======== Data in this exercise
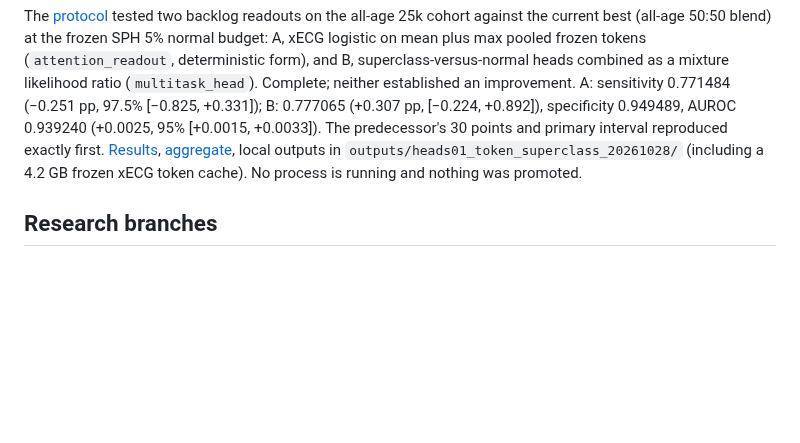
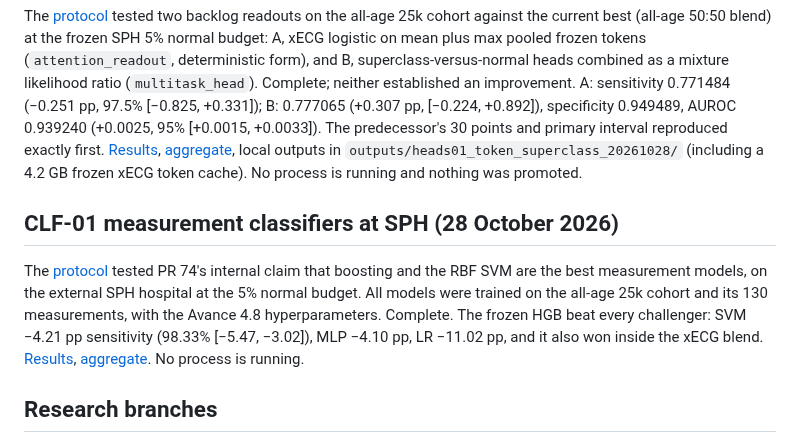
Before and after one commit to Janet16180/ecg-cardiopathy-detection, a Markdown page: docs/experiment-queue.md, the part around the change. Drawn GitHub-style; blank space fills up the shorter version.

Commit message:
Record CLF-01 in the experiment queue

```diff
--- a/docs/experiment-queue.md
+++ b/docs/experiment-queue.md
@@ -549,6 +549,16 @@ B: 0.777065 (+0.307 pp, [−0.224, +0.892]), specificity 0.949489, AUROC 0.93924
 local outputs in `outputs/heads01_token_superclass_20261028/` (including a 4.2 GB frozen xECG token
 cache). No process is running and nothing was promoted.
 
+## CLF-01 measurement classifiers at SPH (28 October 2026)
+
+The [protocol](clf01-measurement-classifiers-protocol-2026-10-28.md) tested PR 74's internal claim that
+boosting and the RBF SVM are the best measurement models, on the external SPH hospital at the 5% normal
+budget. All models were trained on the all-age 25k cohort and its 130 measurements, with the Avance 4.8
+hyperparameters. Complete. The frozen HGB beat every challenger: SVM −4.21 pp sensitivity (98.33%
+[−5.47, −3.02]), MLP −4.10 pp, LR −11.02 pp, and it also won inside the xECG blend.
+[Results](clf01-measurement-classifiers-results-2026-10-28.md),
+[aggregate](../reports/clf01-measurement-classifiers-2026-10-28/aggregate.json). No process is running.
+
 ## Research branches
 
 The [NLP/genomics architecture shortlist](cross-domain-architecture-candidates.md) supplies the rationale for authorized Experiments 011–013. These are independent model families, not xECG modifications. They have no measured project results yet. The additional [vision architectures](cross-domain-architecture-candidates.md) and [xECG modifications](xecg-next-experiments.md) remain research candidates outside this accepted queue.
```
================
■ **Your instructions**: Restate the records word for word, omitting images.

■ **Task result**:
Before and after one commit to Janet16180/ecg-cardiopathy-detection, a Markdown page: docs/experiment-queue.md, the part around the change. Drawn GitHub-style; blank space fills up the shorter version.

Commit message:
Record CLF-01 in the experiment queue

```diff
--- a/docs/experiment-queue.md
+++ b/docs/experiment-queue.md
@@ -549,6 +549,16 @@ B: 0.777065 (+0.307 pp, [−0.224, +0.892]), specificity 0.949489, AUROC 0.93924
 local outputs in `outputs/heads01_token_superclass_20261028/` (including a 4.2 GB frozen xECG token
 cache). No process is running and nothing was promoted.
 
+## CLF-01 measurement classifiers at SPH (28 October 2026)
+
+The [protocol](clf01-measurement-classifiers-protocol-2026-10-28.md) tested PR 74's internal claim that
+boosting and the RBF SVM are the best measurement models, on the external SPH hospital at the 5% normal
+budget. All models were trained on the all-age 25k cohort and its 130 measurements, with the Avance 4.8
+hyperparameters. Complete. The frozen HGB beat every challenger: SVM −4.21 pp sensitivity (98.33%
+[−5.47, −3.02]), MLP −4.10 pp, LR −11.02 pp, and it also won inside the xECG blend.
+[Results](clf01-measurement-classifiers-results-2026-10-28.md),
+[aggregate](../reports/clf01-measurement-classifiers-2026-10-28/aggregate.json). No process is running.
+
 ## Research branches
 
 The [NLP/genomics architecture shortlist](cross-domain-architecture-candidates.md) supplies the rationale for authorized Experiments 011–013. These are independent model families, not xECG modifications. They have no measured project results yet. The additional [vision architectures](cross-domain-architecture-candidates.md) and [xECG modifications](xecg-next-experiments.md) remain research candidates outside this accepted queue.
```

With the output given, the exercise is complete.